By often kissing them, and now begun
Glad time to ripen expectation :
The timorous maiden-blossoms on each bough
Peep'd forth from their first blushes: so that now
A thousand ruddy hopes smiled in each bud,
And flatter'd every greedy eye that stood
Fix'd in delight, as if already there
Those rare fruits dangled, whence the golden year
His crown expected; when-O Fate! O Time!
That seldom lett'st a blushing youthful prime
Hide his hot beams in shade of silver age!
So rare is hoary virtue-the dire rage
Of a mad storm these bloomy joys all tore,
Ravish'd the maiden blossoms, and down bore
The trunk; yet in this ground his precious root
Still lives, which, when weak time shall be poured out
Into eternity, and circular joys
Dance in an endless round, again shall rise,
The fair sun of an ever-youthful spring,
To be a shade for angels while they sing!
Meanwhile, whoe'er thou art that passest here,
O, do thou water it with one kind tear!
UPON THE DEATH OF THE MOST DESIRED
EATH, what dost? O, hold thy blow;
What thou dost, thou dost not know,
Death, thou must not here be cruel,
This is Nature's choicest jewel !
This is he in whose rare frame
Nature labour'd for a name;
And meant to leave his precious feature
The pattern of a perfect creature.
Joy of goodness, love of art,
Virtue wears him next her heart:
Him the Muses love to follow,
Him they call their vice-Apollo !
Apollo, golden though thou be,
Th’art not fairer than is he ;
Nor more lovely lift'st thy head,
Blushing from thine Eastern bed ;
The glories of thy youth ne'er knew
Brighter hopes than he can show!
Why, then, should it ere be seen,
That his should fade while thine is green ?
And wilt thou, O cruel boast,
Nature to such cost?
O, 'twill undo our common mother,
To be at charge of such another.
What! think we to no other end,
Gracious heavens do use to send Earth her best perfection, But to vanish and be gone ? Therefore, only give to-day, To-morrow to be snatch'd I've seen, indeed, the hopeful bud Of a ruddy rose, that stood Blushing to behold the ray Of the new-saluted dayHis tender top not fully spreadThe sweet dash of a shower now shed, Invited him no more to hide Within himself the purple pride Of his forward flower, when, lo ! While he sweetly ’gan to show His swelling glories, Auster spied him, Cruel Auster thither hied him, And with the rush of one rude blast Shamed not spitefully to waste All his leaves, so fresh, so sweet, And lay them trembling at his feet.

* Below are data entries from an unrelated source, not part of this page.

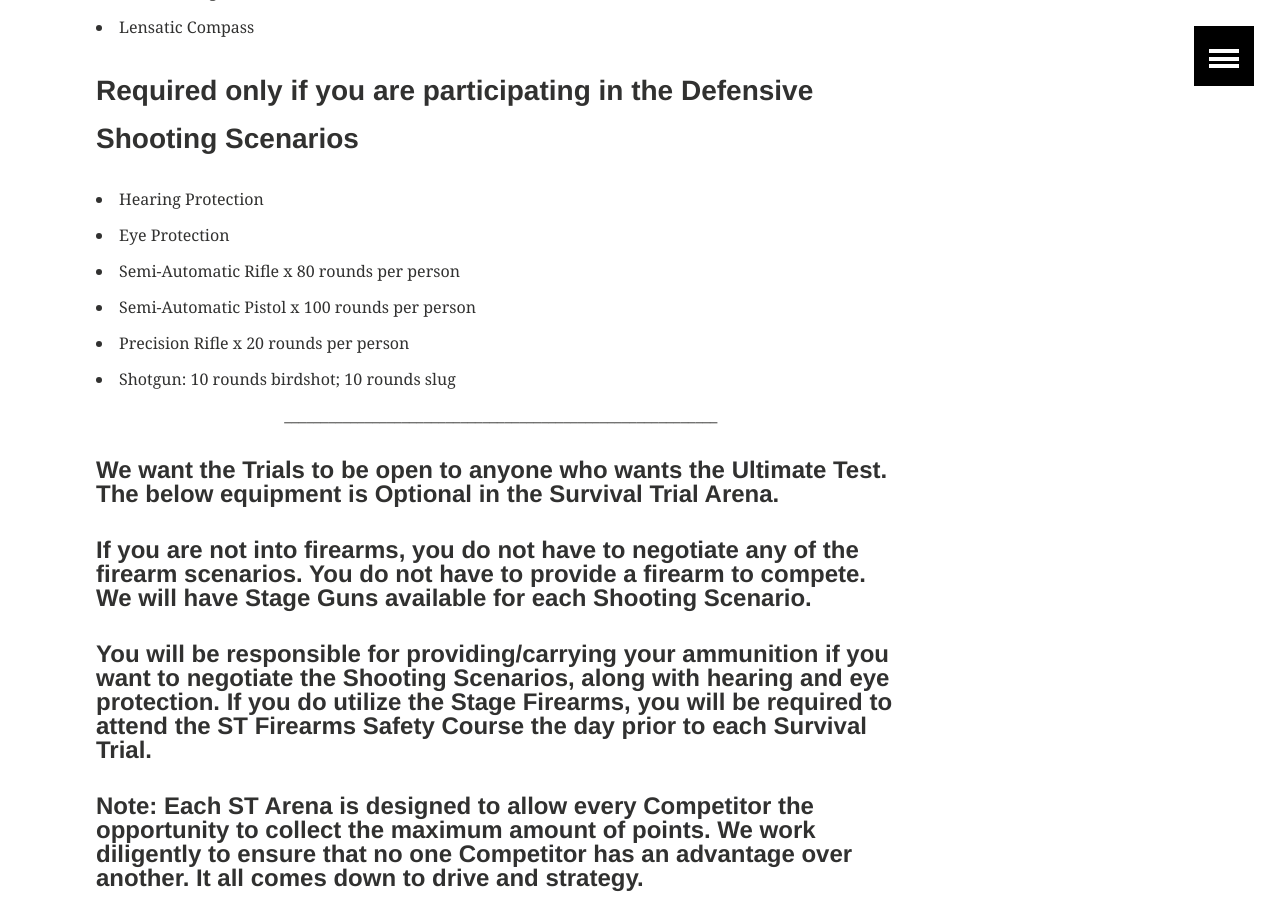
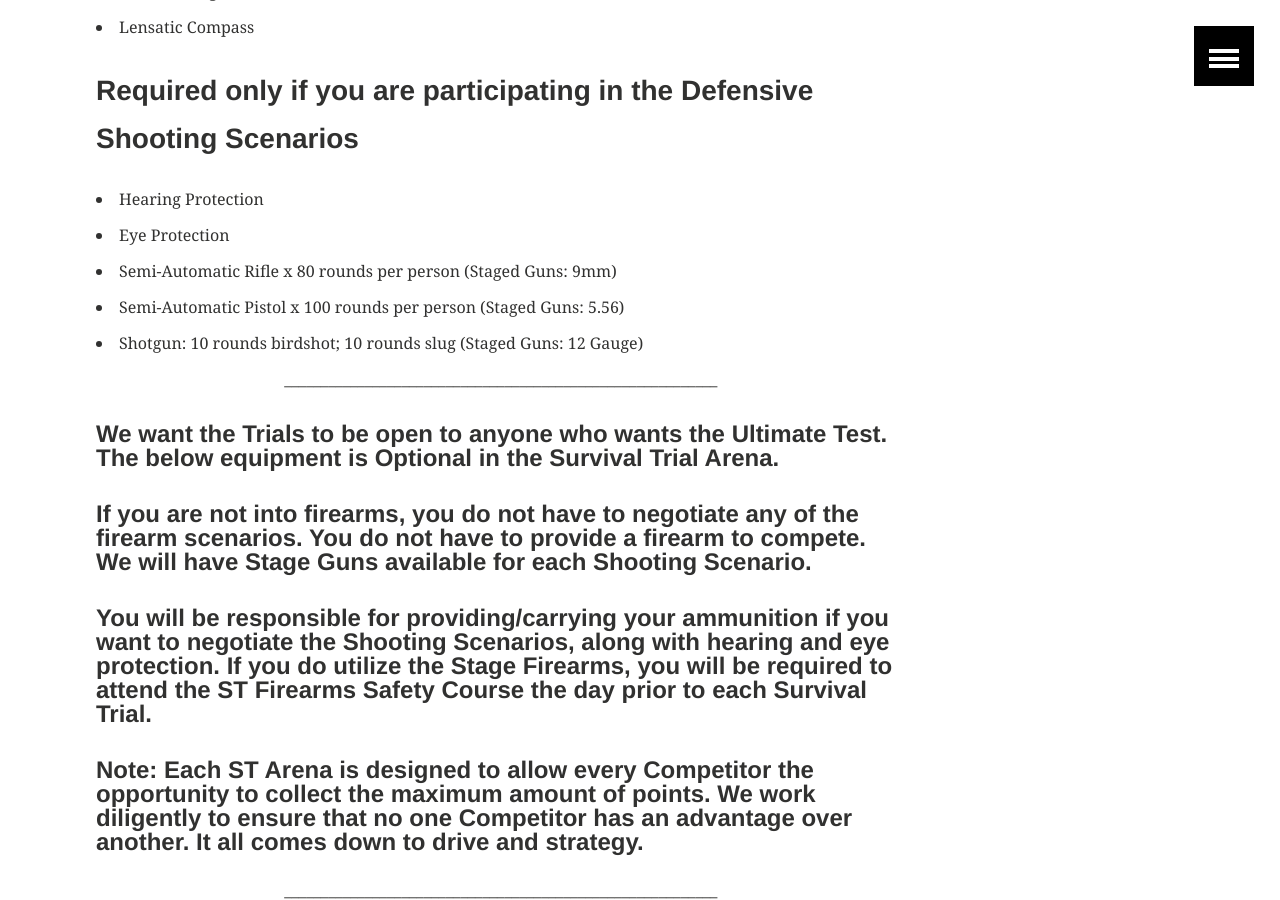
Before and after one commit to jonweiler/jonweiler.github.io, a Jekyll site: the page built from packinglist.md, in a window 1280 px wide and 900 px high, scrolled down 781 px. Built offline with Jekyll 4.4.1, drawn with Linux system fonts in a browser that asks for light colours; comment, search, counter and statistics services are not loaded.

Commit message:
update packing lsit

```diff
--- a/packinglist.md
+++ b/packinglist.md
@@ -26,10 +26,12 @@
 
 <li>Hearing Protection</li>
 <li>Eye Protection</li>
-<li>Semi-Automatic Rifle x 80 rounds per person</li>
-<li>Semi-Automatic Pistol x 100 rounds per person</li>
-<li>Precision Rifle x 20 rounds per person</li>
-<li>Shotgun:  10 rounds birdshot; 10 rounds slug</li>
+<li>Semi-Automatic Rifle x 80 rounds per person
+		(Staged Guns: 9mm)</li>
+<li>Semi-Automatic Pistol x 100 rounds per person
+		(Staged Guns:  5.56)</li>
+<li>Shotgun:  10 rounds birdshot; 10 rounds slug
+		(Staged Guns:  12 Gauge)</li>
 
 
 <center>___________________________________________________________</center>
```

I've seen the morning's lovely ray Hover o'er the new-born day, With rosy wings so richly bright, As if he scorn'd to think of night ; When a ruddy storm, whose scowl Made heaven's radiant face look foul, Call'd for an untimely night To blot the newly-blossom'd light. But were the rose's blush so rare, Were the morning's smile so fair
As is he, nor cloud nor wind
But would be courteous, would be kind.
Spare him, Death, O, spare him then,
Spare the sweetest among men:
Let not Pity with her tears
Keep such distance from thine ears ;
But, O, thou wilt not, can’st not spare,
Haste hath never time to hear;
Therefore, if he needs must go,
And the Fates will have it so,
Softly may he be possess'd
Of his monumental rest!
Safe, thou dark home of the dead,
Safe, O hide his loved head!
For pity's sake, 0 hide him quite,
From his mother Nature's sight:
Lest, for the grief his loss may move,
All her births abortive prove.
UC hospes, oculos flecte, sed lacrimis cæcos,
Legit optime hæc, quem legere non sinit
Ars nuper et natura, forma, virtusque
Æmulatione fervidæ, paciscuntur
Probare in uno juvene quid queant omnes,
Fuere tantæ terra nuper fuit liti
Ergo hic ab ipso judicem maneat cælo.*